== What is expected ==
Skip the pictures. Repeat everything else in the records word for word.

_ _ _ _ _ _ _

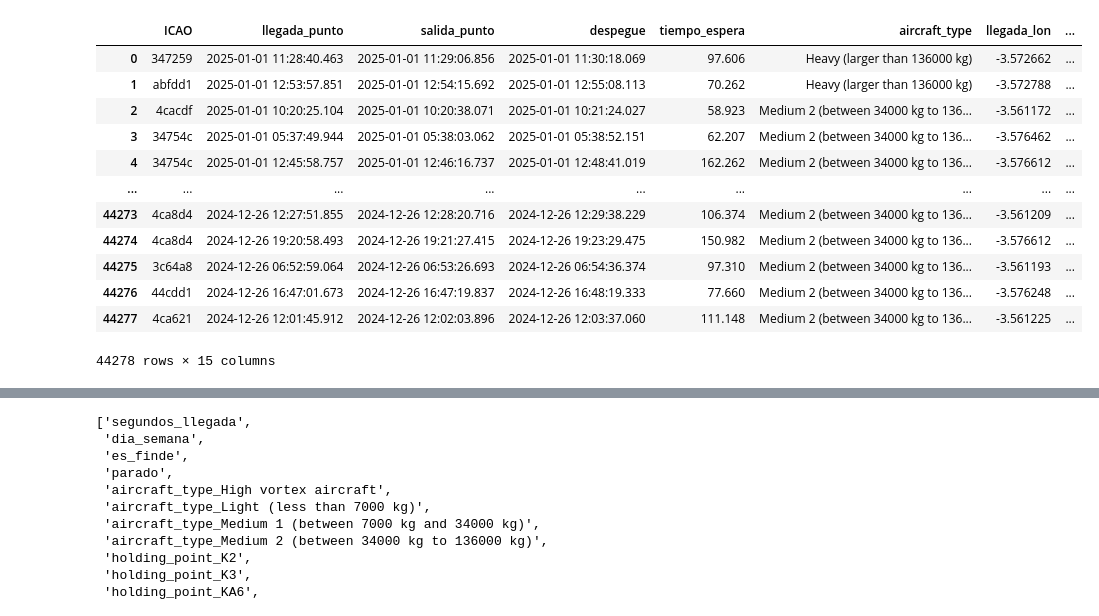
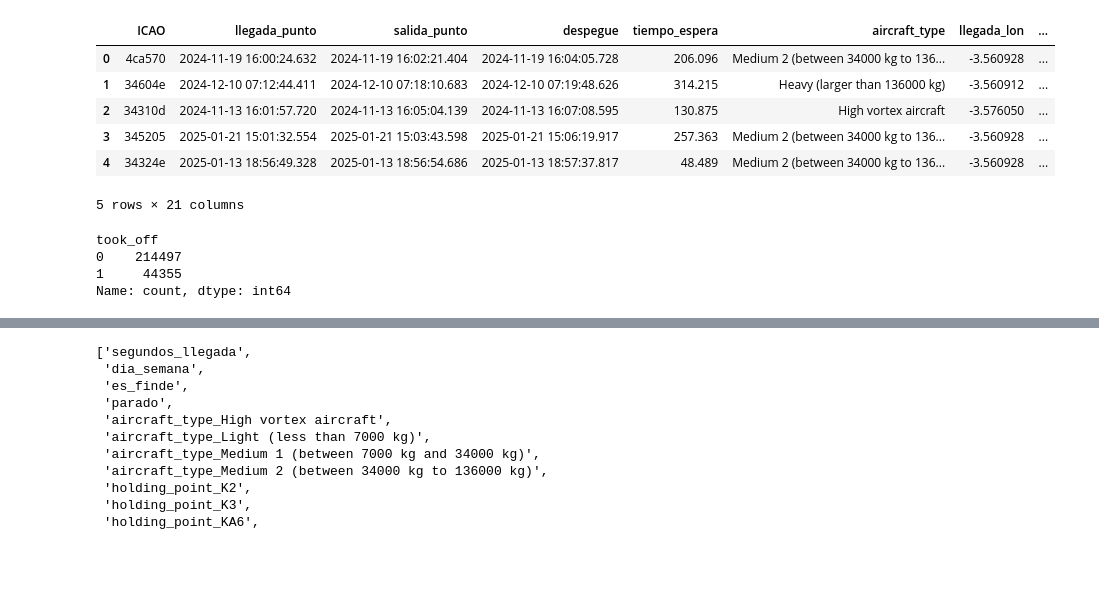
Before and after one commit to artemvarucm/PD2, a Jupyter notebook: src/modelado/numpyro/modelonumpyro.ipynb, the cells around one changed output, grey strips where cells are left out. Saved outputs shown, nothing was run; the diff lists cells and outputs as text; code cells hidden in the pictures; blank space fills up the shorter version.

```diff
--- a/src/modelado/numpyro/modelonumpyro.ipynb
+++ b/src/modelado/numpyro/modelonumpyro.ipynb
@@ -1,20 +1,37 @@
 # %%
 #import dask.dataframe as dd
 import pandas as pd
 from sklearn.preprocessing import StandardScaler,OneHotEncoder
-df = pd.read_csv("../../../data/Train/train.csv", delimiter=";")
-df
+df = pd.read_parquet("../../../data/Train/train_final.parquet")
+df.head()
 # %% [output]
 |  | ICAO | llegada_punto | salida_punto | despegue | tiempo_espera | aircraft_type | llegada_lon | ... |
-| 0 | 347259 | 2025-01-01 11:28:40.463 | 2025-01-01 11:29:06.856 | 2025-01-01 11:30:18.069 | 97.606 | Heavy (larger than 136000 kg) | -3.572662 | ... |
-| 1 | abfdd1 | 2025-01-01 12:53:57.851 | 2025-01-01 12:54:15.692 | 2025-01-01 12:55:08.113 | 70.262 | Heavy (larger than 136000 kg) | -3.572788 | ... |
-| 2 | 4cacdf | 2025-01-01 10:20:25.104 | 2025-01-01 10:20:38.071 | 2025-01-01 10:21:24.027 | 58.923 | Medium 2 (between 34000 kg to 136... | -3.561172 | ... |
-| 3 | 34754c | 2025-01-01 05:37:49.944 | 2025-01-01 05:38:03.062 | 2025-01-01 05:38:52.151 | 62.207 | Medium 2 (between 34000 kg to 136... | -3.576462 | ... |
-| 4 | 34754c | 2025-01-01 12:45:58.757 | 2025-01-01 12:46:16.737 | 2025-01-01 12:48:41.019 | 162.262 | Medium 2 (between 34000 kg to 136... | -3.576612 | ... |
-| ... | ... | ... | ... | ... | ... | ... | ... | ... |
-| 44273 | 4ca8d4 | 2024-12-26 12:27:51.855 | 2024-12-26 12:28:20.716 | 2024-12-26 12:29:38.229 | 106.374 | Medium 2 (between 34000 kg to 136... | -3.561209 | ... |
-| 44274 | 4ca8d4 | 2024-12-26 19:20:58.493 | 2024-12-26 19:21:27.415 | 2024-12-26 19:23:29.475 | 150.982 | Medium 2 (between 34000 kg to 136... | -3.576612 | ... |
-| 44275 | 3c64a8 | 2024-12-26 06:52:59.064 | 2024-12-26 06:53:26.693 | 2024-12-26 06:54:36.374 | 97.310 | Medium 2 (between 34000 kg to 136... | -3.561193 | ... |
-| 44276 | 44cdd1 | 2024-12-26 16:47:01.673 | 2024-12-26 16:47:19.837 | 2024-12-26 16:48:19.333 | 77.660 | Medium 2 (between 34000 kg to 136... | -3.576248 | ... |
-| 44277 | 4ca621 | 2024-12-26 12:01:45.912 | 2024-12-26 12:02:03.896 | 2024-12-26 12:03:37.060 | 111.148 | Medium 2 (between 34000 kg to 136... | -3.561225 | ... |
+| 0 | 4ca570 | 2024-11-19 16:00:24.632 | 2024-11-19 16:02:21.404 | 2024-11-19 16:04:05.728 | 206.096 | Medium 2 (between 34000 kg to 136... | -3.560928 | ... |
+| 1 | 34604e | 2024-12-10 07:12:44.411 | 2024-12-10 07:18:10.683 | 2024-12-10 07:19:48.626 | 314.215 | Heavy (larger than 136000 kg) | -3.560912 | ... |
+| 2 | 34310d | 2024-11-13 16:01:57.720 | 2024-11-13 16:05:04.139 | 2024-11-13 16:07:08.595 | 130.875 | High vortex aircraft | -3.576050 | ... |
+| 3 | 345205 | 2025-01-21 15:01:32.554 | 2025-01-21 15:03:43.598 | 2025-01-21 15:06:19.917 | 257.363 | Medium 2 (between 34000 kg to 136... | -3.560928 | ... |
+| 4 | 34324e | 2025-01-13 18:56:49.328 | 2025-01-13 18:56:54.686 | 2025-01-13 18:57:37.817 | 48.489 | Medium 2 (between 34000 kg to 136... | -3.560928 | ... |
-44278 rows × 15 columns
+5 rows × 21 columns
+# %%
+# Inicializamos todo en 0
+df['took_off'] = 0
+
+# Para cada despegue, buscamos el máximo tiempo_esperado
+antes_de_despegue = df.groupby('despegue')['tiempo_esperado'].max().reset_index()
+
+# Hacemos merge para tener en df el máximo tiempo_esperado de su grupo
+df = df.merge(antes_de_despegue, on='despegue', suffixes=('', '_max'))
+
+# Condición: donde el tiempo_esperado es el máximo, marcamos took_off = 1
+df.loc[df['tiempo_esperado'] == df['tiempo_esperado_max'], 'took_off'] = 1
+
+# Si quieres, luego puedes eliminar la columna auxiliar
+df = df.drop(columns=['tiempo_esperado_max'])
+
+# Vemos el resultado
+print(df['took_off'].value_counts())
+# %% [output]
+took_off
+0    214497
+1     44355
+Name: count, dtype: int64
```
Also changed, not shown: parts of 3 cells of this notebook, 2 other files.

_ _ _ _ _ _ _

== Solution for this task ==
Before and after one commit to artemvarucm/PD2, a Jupyter notebook: src/modelado/numpyro/modelonumpyro.ipynb, the cells around one changed output, grey strips where cells are left out. Saved outputs shown, nothing was run; the diff lists cells and outputs as text; code cells hidden in the pictures; blank space fills up the shorter version.

```diff
--- a/src/modelado/numpyro/modelonumpyro.ipynb
+++ b/src/modelado/numpyro/modelonumpyro.ipynb
@@ -1,20 +1,37 @@
 # %%
 #import dask.dataframe as dd
 import pandas as pd
 from sklearn.preprocessing import StandardScaler,OneHotEncoder
-df = pd.read_csv("../../../data/Train/train.csv", delimiter=";")
-df
+df = pd.read_parquet("../../../data/Train/train_final.parquet")
+df.head()
 # %% [output]
 |  | ICAO | llegada_punto | salida_punto | despegue | tiempo_espera | aircraft_type | llegada_lon | ... |
-| 0 | 347259 | 2025-01-01 11:28:40.463 | 2025-01-01 11:29:06.856 | 2025-01-01 11:30:18.069 | 97.606 | Heavy (larger than 136000 kg) | -3.572662 | ... |
-| 1 | abfdd1 | 2025-01-01 12:53:57.851 | 2025-01-01 12:54:15.692 | 2025-01-01 12:55:08.113 | 70.262 | Heavy (larger than 136000 kg) | -3.572788 | ... |
-| 2 | 4cacdf | 2025-01-01 10:20:25.104 | 2025-01-01 10:20:38.071 | 2025-01-01 10:21:24.027 | 58.923 | Medium 2 (between 34000 kg to 136... | -3.561172 | ... |
-| 3 | 34754c | 2025-01-01 05:37:49.944 | 2025-01-01 05:38:03.062 | 2025-01-01 05:38:52.151 | 62.207 | Medium 2 (between 34000 kg to 136... | -3.576462 | ... |
-| 4 | 34754c | 2025-01-01 12:45:58.757 | 2025-01-01 12:46:16.737 | 2025-01-01 12:48:41.019 | 162.262 | Medium 2 (between 34000 kg to 136... | -3.576612 | ... |
-| ... | ... | ... | ... | ... | ... | ... | ... | ... |
-| 44273 | 4ca8d4 | 2024-12-26 12:27:51.855 | 2024-12-26 12:28:20.716 | 2024-12-26 12:29:38.229 | 106.374 | Medium 2 (between 34000 kg to 136... | -3.561209 | ... |
-| 44274 | 4ca8d4 | 2024-12-26 19:20:58.493 | 2024-12-26 19:21:27.415 | 2024-12-26 19:23:29.475 | 150.982 | Medium 2 (between 34000 kg to 136... | -3.576612 | ... |
-| 44275 | 3c64a8 | 2024-12-26 06:52:59.064 | 2024-12-26 06:53:26.693 | 2024-12-26 06:54:36.374 | 97.310 | Medium 2 (between 34000 kg to 136... | -3.561193 | ... |
-| 44276 | 44cdd1 | 2024-12-26 16:47:01.673 | 2024-12-26 16:47:19.837 | 2024-12-26 16:48:19.333 | 77.660 | Medium 2 (between 34000 kg to 136... | -3.576248 | ... |
-| 44277 | 4ca621 | 2024-12-26 12:01:45.912 | 2024-12-26 12:02:03.896 | 2024-12-26 12:03:37.060 | 111.148 | Medium 2 (between 34000 kg to 136... | -3.561225 | ... |
+| 0 | 4ca570 | 2024-11-19 16:00:24.632 | 2024-11-19 16:02:21.404 | 2024-11-19 16:04:05.728 | 206.096 | Medium 2 (between 34000 kg to 136... | -3.560928 | ... |
+| 1 | 34604e | 2024-12-10 07:12:44.411 | 2024-12-10 07:18:10.683 | 2024-12-10 07:19:48.626 | 314.215 | Heavy (larger than 136000 kg) | -3.560912 | ... |
+| 2 | 34310d | 2024-11-13 16:01:57.720 | 2024-11-13 16:05:04.139 | 2024-11-13 16:07:08.595 | 130.875 | High vortex aircraft | -3.576050 | ... |
+| 3 | 345205 | 2025-01-21 15:01:32.554 | 2025-01-21 15:03:43.598 | 2025-01-21 15:06:19.917 | 257.363 | Medium 2 (between 34000 kg to 136... | -3.560928 | ... |
+| 4 | 34324e | 2025-01-13 18:56:49.328 | 2025-01-13 18:56:54.686 | 2025-01-13 18:57:37.817 | 48.489 | Medium 2 (between 34000 kg to 136... | -3.560928 | ... |
-44278 rows × 15 columns
+5 rows × 21 columns
+# %%
+# Inicializamos todo en 0
+df['took_off'] = 0
+
+# Para cada despegue, buscamos el máximo tiempo_esperado
+antes_de_despegue = df.groupby('despegue')['tiempo_esperado'].max().reset_index()
+
+# Hacemos merge para tener en df el máximo tiempo_esperado de su grupo
+df = df.merge(antes_de_despegue, on='despegue', suffixes=('', '_max'))
+
+# Condición: donde el tiempo_esperado es el máximo, marcamos took_off = 1
+df.loc[df['tiempo_esperado'] == df['tiempo_esperado_max'], 'took_off'] = 1
+
+# Si quieres, luego puedes eliminar la columna auxiliar
+df = df.drop(columns=['tiempo_esperado_max'])
+
+# Vemos el resultado
+print(df['took_off'].value_counts())
+# %% [output]
+took_off
+0    214497
+1     44355
+Name: count, dtype: int64
```
Also changed, not shown: parts of 3 cells of this notebook, 2 other files.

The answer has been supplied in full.